→ EXERCISE GOAL: Gather each line containing the string "parts" from these entries.

→ PROVIDED INFORMATION:
§

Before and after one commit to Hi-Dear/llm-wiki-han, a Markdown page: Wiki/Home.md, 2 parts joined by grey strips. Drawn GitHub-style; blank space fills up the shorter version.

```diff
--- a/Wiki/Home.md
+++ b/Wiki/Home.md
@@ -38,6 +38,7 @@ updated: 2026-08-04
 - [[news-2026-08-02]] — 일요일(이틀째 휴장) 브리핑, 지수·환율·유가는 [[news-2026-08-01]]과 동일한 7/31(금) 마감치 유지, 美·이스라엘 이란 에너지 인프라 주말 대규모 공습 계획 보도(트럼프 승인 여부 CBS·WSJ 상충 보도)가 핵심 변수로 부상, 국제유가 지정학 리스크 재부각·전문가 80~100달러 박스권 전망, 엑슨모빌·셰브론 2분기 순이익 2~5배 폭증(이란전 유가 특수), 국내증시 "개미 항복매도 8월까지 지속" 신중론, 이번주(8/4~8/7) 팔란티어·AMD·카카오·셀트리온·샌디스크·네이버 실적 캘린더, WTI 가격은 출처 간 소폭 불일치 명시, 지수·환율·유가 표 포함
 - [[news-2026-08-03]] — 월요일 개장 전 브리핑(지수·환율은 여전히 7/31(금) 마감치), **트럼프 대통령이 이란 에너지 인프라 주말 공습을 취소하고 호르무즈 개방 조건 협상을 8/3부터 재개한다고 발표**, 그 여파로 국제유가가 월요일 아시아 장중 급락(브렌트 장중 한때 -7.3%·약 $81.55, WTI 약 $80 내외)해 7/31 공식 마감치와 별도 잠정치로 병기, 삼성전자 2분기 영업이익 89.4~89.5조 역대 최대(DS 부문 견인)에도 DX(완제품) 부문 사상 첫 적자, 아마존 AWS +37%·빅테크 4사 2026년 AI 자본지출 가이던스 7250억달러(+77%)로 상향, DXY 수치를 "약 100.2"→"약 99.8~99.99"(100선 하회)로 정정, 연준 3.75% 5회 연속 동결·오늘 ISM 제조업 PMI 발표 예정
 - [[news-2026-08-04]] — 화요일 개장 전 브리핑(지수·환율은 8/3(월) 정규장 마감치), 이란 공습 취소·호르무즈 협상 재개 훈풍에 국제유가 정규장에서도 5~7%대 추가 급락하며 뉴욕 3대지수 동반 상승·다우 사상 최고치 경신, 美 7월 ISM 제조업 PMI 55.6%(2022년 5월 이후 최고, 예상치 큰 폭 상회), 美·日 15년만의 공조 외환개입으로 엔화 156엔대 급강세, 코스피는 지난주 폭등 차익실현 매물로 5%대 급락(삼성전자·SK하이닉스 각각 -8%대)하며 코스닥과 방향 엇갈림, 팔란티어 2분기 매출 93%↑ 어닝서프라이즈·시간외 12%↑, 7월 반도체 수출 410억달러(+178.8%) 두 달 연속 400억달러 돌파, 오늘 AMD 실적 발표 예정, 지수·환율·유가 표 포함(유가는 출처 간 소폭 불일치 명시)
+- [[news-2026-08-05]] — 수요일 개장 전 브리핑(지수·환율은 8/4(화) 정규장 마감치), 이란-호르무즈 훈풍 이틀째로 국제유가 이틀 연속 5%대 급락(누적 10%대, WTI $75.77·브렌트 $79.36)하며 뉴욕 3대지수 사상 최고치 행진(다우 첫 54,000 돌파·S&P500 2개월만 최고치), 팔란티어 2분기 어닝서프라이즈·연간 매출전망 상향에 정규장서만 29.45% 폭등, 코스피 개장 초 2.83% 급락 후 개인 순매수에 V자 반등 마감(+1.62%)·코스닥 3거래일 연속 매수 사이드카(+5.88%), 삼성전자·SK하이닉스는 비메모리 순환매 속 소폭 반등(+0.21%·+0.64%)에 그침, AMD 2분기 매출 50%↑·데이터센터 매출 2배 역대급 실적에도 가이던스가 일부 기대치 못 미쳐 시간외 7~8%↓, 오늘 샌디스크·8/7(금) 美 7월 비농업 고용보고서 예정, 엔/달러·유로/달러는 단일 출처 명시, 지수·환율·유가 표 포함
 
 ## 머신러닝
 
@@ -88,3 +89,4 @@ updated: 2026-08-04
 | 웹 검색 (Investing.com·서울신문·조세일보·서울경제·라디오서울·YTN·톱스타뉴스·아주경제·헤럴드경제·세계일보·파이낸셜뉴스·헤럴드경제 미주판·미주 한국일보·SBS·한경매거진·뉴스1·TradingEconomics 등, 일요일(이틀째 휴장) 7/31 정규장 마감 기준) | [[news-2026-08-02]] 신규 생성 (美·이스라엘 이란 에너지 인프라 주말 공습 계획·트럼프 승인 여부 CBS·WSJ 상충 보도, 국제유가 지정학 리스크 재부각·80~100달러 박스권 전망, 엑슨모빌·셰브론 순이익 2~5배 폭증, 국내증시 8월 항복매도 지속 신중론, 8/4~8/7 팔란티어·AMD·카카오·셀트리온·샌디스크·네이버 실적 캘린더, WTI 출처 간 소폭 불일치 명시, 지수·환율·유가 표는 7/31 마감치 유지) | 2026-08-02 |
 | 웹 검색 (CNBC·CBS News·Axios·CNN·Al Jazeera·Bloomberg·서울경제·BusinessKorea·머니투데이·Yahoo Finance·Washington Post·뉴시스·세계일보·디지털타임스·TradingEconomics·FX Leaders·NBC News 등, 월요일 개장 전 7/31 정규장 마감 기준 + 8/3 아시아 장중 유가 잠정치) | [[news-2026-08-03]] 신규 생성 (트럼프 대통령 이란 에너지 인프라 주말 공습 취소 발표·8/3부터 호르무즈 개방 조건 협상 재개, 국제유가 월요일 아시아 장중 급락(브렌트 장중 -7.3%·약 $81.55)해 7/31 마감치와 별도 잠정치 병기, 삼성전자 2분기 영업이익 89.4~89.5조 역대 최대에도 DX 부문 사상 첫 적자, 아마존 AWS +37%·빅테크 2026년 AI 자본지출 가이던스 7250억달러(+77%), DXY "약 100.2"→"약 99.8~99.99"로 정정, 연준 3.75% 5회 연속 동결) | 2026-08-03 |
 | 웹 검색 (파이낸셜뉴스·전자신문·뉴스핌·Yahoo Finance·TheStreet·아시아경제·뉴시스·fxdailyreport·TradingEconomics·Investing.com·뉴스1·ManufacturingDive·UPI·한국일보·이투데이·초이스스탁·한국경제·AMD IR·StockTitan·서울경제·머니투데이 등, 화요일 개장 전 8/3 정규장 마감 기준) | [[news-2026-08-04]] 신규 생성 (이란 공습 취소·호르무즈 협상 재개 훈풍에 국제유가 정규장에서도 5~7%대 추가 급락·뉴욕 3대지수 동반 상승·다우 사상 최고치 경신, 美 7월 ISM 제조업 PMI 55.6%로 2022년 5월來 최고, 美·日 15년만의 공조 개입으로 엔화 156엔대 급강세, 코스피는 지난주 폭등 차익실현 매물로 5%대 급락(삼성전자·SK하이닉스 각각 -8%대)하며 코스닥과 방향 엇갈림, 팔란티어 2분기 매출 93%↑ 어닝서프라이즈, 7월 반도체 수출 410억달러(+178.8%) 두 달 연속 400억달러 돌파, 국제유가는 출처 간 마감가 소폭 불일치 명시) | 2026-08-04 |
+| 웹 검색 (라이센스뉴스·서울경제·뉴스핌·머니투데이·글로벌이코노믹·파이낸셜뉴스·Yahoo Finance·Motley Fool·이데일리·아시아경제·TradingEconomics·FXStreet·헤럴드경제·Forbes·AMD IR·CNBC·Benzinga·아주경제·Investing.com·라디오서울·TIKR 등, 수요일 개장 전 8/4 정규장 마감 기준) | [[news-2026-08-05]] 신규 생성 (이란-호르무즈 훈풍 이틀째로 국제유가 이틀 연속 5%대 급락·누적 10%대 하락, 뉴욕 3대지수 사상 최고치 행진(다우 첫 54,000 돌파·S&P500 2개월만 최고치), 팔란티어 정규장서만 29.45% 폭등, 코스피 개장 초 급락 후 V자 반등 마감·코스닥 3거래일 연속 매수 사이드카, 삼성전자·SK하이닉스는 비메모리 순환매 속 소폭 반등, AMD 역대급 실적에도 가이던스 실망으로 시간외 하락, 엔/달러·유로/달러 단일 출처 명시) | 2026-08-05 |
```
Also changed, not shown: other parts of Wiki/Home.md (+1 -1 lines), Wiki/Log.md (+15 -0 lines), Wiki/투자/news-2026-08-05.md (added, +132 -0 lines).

§

→ THE COMPLETED TASK:
Before and after one commit to Hi-Dear/llm-wiki-han, a Markdown page: Wiki/Home.md, 2 parts joined by grey strips. Drawn GitHub-style; blank space fills up the shorter version.
Also changed, not shown: other parts of Wiki/Home.md (+1 -1 lines), Wiki/Log.md (+15 -0 lines), Wiki/투자/news-2026-08-05.md (added, +132 -0 lines).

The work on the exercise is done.